= Exercise =
Below are some records; find each line that carries the word "justify" and copy it.

%%

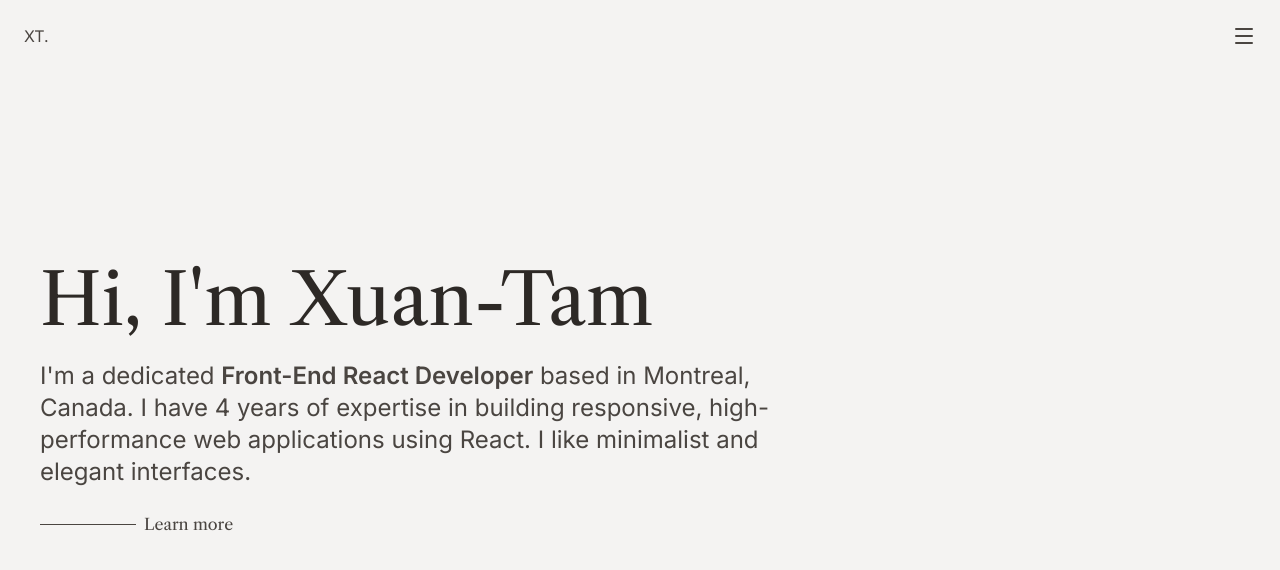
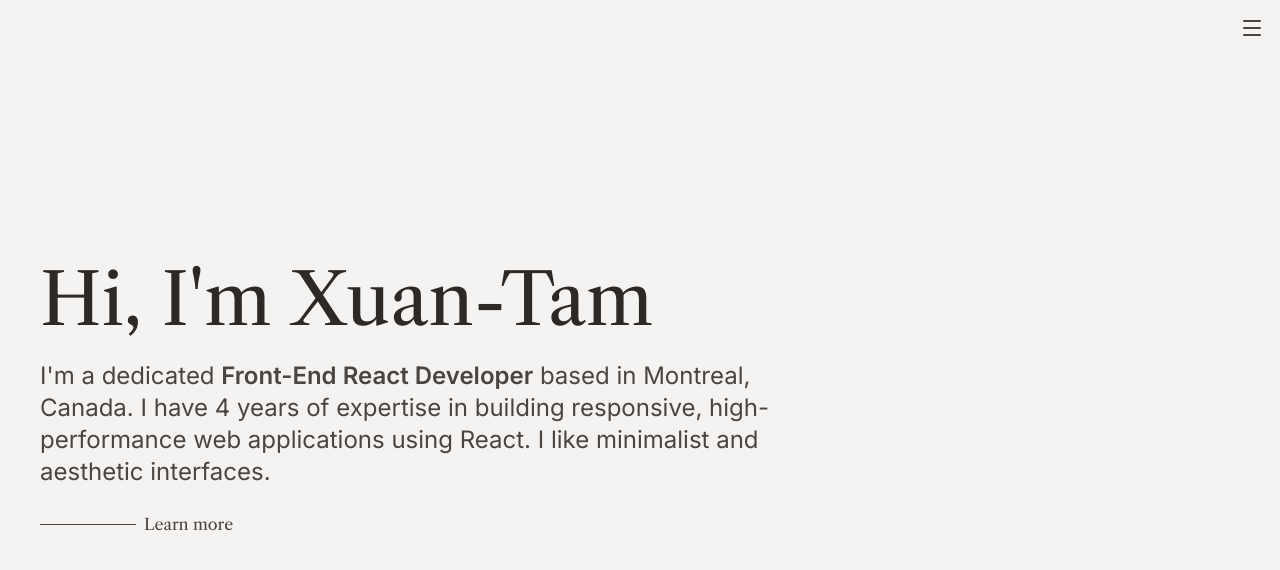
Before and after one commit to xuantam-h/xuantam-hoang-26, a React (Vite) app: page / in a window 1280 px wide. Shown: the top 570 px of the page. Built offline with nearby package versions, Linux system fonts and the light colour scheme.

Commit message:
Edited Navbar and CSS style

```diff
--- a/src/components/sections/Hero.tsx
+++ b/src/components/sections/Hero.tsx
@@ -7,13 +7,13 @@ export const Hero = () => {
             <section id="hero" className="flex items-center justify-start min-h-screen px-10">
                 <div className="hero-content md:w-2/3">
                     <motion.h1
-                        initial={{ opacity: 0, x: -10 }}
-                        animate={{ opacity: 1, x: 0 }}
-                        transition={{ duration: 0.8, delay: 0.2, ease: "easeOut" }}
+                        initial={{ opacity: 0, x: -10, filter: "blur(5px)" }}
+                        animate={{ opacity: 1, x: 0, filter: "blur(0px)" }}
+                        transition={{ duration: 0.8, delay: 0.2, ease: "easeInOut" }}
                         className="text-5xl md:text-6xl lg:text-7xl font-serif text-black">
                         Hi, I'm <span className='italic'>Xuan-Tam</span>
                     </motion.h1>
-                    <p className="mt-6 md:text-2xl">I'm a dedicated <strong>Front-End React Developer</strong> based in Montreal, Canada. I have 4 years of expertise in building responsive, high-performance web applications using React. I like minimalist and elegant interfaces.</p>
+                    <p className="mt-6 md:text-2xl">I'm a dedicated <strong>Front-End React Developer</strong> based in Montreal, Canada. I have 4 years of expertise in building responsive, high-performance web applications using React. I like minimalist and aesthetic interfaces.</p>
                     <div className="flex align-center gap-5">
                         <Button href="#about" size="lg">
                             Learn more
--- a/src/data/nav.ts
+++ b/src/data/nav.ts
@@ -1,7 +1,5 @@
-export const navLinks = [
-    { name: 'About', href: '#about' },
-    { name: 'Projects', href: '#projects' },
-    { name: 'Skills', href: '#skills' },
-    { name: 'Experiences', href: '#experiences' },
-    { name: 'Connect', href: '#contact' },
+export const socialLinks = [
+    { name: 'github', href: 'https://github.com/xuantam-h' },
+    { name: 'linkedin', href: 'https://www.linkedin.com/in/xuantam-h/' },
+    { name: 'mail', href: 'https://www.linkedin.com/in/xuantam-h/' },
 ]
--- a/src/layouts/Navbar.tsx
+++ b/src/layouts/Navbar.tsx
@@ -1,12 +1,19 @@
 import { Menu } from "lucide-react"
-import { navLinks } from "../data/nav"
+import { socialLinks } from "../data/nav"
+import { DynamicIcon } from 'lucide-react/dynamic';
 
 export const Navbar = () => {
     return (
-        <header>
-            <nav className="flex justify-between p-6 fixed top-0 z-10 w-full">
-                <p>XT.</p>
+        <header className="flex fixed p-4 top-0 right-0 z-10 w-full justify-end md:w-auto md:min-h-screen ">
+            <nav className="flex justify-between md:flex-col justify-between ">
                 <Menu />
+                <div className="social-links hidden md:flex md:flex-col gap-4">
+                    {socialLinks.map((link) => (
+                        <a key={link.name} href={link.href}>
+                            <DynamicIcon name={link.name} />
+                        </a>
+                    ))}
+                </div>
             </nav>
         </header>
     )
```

%%
%%

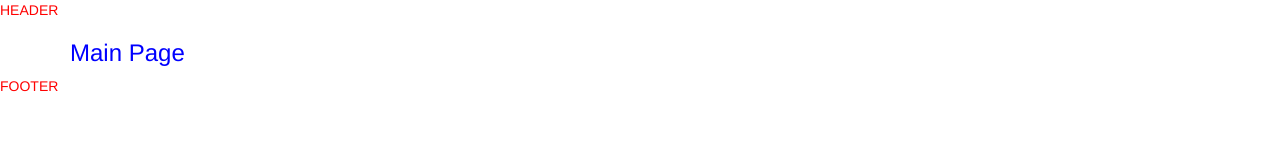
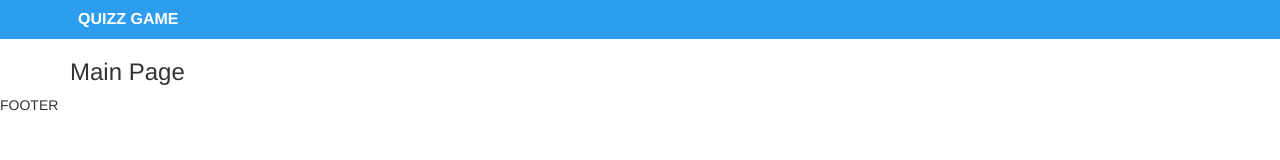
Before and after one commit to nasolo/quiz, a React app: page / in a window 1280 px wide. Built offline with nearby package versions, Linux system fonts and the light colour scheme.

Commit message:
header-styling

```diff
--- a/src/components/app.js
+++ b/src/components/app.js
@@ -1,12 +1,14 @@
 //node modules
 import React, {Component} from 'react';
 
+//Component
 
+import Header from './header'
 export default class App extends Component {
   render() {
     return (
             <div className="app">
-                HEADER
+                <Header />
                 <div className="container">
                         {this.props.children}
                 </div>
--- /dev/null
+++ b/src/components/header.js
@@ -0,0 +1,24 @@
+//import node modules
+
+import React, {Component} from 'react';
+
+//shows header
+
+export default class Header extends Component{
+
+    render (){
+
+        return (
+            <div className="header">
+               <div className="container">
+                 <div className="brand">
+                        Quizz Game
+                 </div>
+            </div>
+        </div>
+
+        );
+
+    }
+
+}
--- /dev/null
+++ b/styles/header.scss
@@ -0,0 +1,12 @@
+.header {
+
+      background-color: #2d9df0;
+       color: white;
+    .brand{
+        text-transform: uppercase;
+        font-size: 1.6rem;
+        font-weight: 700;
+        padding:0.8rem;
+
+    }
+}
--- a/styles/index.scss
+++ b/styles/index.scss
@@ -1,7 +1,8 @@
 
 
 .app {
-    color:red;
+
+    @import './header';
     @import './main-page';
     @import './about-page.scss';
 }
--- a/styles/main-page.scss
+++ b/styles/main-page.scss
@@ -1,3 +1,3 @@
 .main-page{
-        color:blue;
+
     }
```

%%
%%

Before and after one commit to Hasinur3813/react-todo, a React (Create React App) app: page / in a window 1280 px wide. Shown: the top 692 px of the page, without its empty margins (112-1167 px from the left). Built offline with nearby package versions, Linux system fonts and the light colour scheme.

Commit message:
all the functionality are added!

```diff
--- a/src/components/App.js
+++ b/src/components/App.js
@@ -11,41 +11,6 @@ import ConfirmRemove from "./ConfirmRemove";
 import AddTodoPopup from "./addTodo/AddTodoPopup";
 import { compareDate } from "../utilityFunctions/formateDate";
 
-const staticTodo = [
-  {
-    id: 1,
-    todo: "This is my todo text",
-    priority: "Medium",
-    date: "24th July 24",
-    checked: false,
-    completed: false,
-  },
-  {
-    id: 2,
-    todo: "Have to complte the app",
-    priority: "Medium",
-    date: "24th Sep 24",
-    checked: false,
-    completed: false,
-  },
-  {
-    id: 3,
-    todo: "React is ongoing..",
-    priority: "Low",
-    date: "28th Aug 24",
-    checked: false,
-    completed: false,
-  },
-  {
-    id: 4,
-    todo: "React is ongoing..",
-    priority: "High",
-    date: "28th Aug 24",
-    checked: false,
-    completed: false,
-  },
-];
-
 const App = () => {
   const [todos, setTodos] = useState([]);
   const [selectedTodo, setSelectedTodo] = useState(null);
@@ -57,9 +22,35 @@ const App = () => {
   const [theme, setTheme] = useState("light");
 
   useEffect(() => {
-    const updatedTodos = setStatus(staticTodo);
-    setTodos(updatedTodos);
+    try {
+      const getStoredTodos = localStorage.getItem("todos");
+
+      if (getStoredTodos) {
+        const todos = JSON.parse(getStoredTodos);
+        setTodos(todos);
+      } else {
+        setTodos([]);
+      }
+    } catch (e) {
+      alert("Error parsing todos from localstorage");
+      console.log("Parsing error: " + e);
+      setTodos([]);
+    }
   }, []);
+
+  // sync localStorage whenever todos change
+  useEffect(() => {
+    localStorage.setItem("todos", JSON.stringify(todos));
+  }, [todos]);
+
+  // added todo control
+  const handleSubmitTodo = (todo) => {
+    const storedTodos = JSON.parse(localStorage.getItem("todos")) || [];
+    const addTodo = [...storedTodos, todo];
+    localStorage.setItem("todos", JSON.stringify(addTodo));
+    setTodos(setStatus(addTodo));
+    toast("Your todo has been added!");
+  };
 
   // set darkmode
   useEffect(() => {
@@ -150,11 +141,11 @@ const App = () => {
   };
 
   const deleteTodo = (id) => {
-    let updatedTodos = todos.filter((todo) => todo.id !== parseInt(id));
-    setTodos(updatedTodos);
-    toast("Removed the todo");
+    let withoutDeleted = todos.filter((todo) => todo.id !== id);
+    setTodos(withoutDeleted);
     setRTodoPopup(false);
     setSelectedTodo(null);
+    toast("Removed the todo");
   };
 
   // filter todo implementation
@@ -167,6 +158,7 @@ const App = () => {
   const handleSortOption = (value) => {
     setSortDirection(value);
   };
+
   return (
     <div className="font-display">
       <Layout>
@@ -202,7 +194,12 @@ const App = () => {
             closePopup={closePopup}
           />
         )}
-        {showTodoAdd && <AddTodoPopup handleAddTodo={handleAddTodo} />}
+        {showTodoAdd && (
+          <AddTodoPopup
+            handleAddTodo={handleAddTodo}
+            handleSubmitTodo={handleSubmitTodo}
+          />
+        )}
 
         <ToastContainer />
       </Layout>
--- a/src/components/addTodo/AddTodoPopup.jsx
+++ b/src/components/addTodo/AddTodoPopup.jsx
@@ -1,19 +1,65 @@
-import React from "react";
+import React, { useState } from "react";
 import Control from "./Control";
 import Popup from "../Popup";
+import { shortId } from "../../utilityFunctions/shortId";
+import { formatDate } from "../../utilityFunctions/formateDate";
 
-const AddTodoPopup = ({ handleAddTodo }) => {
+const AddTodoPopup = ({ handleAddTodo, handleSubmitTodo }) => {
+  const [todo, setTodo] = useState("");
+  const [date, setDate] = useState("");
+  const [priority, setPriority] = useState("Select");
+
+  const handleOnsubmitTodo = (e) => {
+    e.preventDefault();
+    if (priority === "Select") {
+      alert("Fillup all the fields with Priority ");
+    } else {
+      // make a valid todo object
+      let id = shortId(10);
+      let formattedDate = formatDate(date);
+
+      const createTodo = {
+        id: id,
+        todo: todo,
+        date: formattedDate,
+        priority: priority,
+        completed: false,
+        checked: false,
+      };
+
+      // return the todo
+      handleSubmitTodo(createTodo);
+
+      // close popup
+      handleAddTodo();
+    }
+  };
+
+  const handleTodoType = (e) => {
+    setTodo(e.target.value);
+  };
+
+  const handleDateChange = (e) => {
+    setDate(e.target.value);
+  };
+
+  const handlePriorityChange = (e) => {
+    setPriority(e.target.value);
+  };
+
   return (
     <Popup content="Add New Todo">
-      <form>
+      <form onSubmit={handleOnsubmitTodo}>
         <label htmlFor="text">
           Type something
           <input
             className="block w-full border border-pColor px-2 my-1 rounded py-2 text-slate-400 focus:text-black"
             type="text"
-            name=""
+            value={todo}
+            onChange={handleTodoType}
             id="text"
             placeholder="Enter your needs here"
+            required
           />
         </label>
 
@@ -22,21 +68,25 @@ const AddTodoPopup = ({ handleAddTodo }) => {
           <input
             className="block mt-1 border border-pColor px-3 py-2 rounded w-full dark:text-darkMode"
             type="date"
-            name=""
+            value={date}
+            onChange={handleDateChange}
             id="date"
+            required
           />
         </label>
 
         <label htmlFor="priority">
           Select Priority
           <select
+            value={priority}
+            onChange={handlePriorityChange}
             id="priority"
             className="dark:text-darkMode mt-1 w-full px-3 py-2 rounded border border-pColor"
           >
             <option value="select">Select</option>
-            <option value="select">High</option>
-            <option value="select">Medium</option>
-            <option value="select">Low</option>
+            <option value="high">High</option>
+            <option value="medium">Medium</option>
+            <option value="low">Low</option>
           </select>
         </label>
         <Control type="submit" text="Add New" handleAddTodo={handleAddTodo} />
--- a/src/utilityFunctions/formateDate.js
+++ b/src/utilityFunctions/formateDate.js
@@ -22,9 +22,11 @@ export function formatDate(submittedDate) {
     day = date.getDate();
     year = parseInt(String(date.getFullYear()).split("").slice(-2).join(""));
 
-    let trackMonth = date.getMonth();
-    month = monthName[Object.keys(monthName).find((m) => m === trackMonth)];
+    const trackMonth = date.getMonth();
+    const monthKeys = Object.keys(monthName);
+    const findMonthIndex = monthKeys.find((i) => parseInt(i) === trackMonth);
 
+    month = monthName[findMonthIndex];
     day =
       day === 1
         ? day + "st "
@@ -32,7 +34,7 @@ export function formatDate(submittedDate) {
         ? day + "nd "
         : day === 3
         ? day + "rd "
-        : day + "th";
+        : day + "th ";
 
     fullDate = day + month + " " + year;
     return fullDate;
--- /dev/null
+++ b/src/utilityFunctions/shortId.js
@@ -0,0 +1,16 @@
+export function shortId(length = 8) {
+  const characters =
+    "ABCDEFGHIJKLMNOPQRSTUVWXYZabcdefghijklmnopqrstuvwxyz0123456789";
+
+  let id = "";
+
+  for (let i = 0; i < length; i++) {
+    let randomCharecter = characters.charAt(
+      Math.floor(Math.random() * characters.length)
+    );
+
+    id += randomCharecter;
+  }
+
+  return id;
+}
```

%%

= Expected output =
             <section id="hero" className="flex items-center justify-start min-h-screen px-10">
-            <nav className="flex justify-between p-6 fixed top-0 z-10 w-full">
+        <header className="flex fixed p-4 top-0 right-0 z-10 w-full justify-end md:w-auto md:min-h-screen ">
+            <nav className="flex justify-between md:flex-col justify-between ">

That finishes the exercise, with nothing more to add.